◆ Exercise goal
Filter the entries that follow, copying every line in which the word "Background" appears.

◆ Provided records
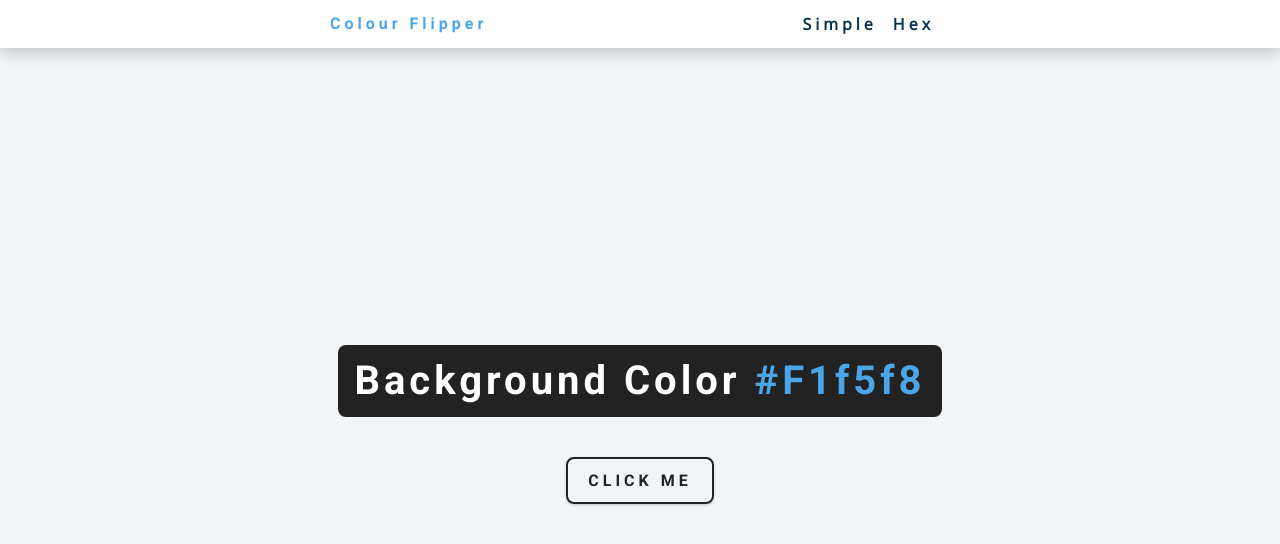
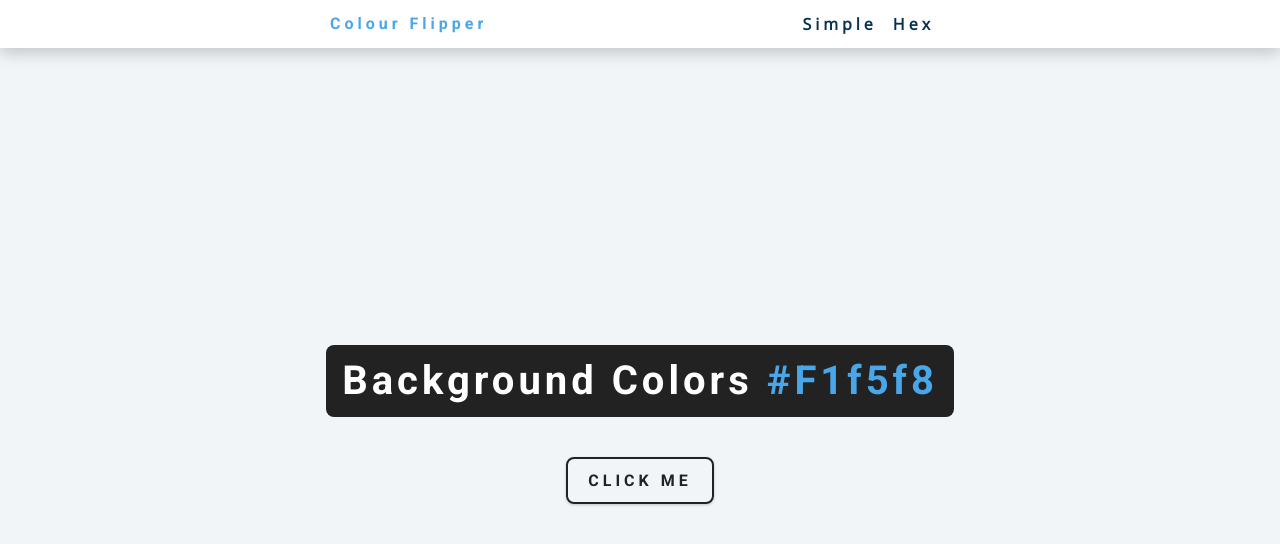
Before and after one commit to jaykaruit/color_flipper, a plain HTML site: page index.html in a window 1280 px wide. Drawn offline with nearby package versions, Linux system fonts and the light colour scheme.

Commit message:
second commit

```diff
--- a/index.html
+++ b/index.html
@@ -23,7 +23,7 @@
     </nav>
     <main>
       <div class="container">
-        <h2>Background Color
+        <h2>Background Colors
           <span class="color">#f1f5f8</span>
         </h2>
         <button class="btn btn-hero" id="btn">click Me</button>
```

◆ Task output
-        <h2>Background Color
+        <h2>Background Colors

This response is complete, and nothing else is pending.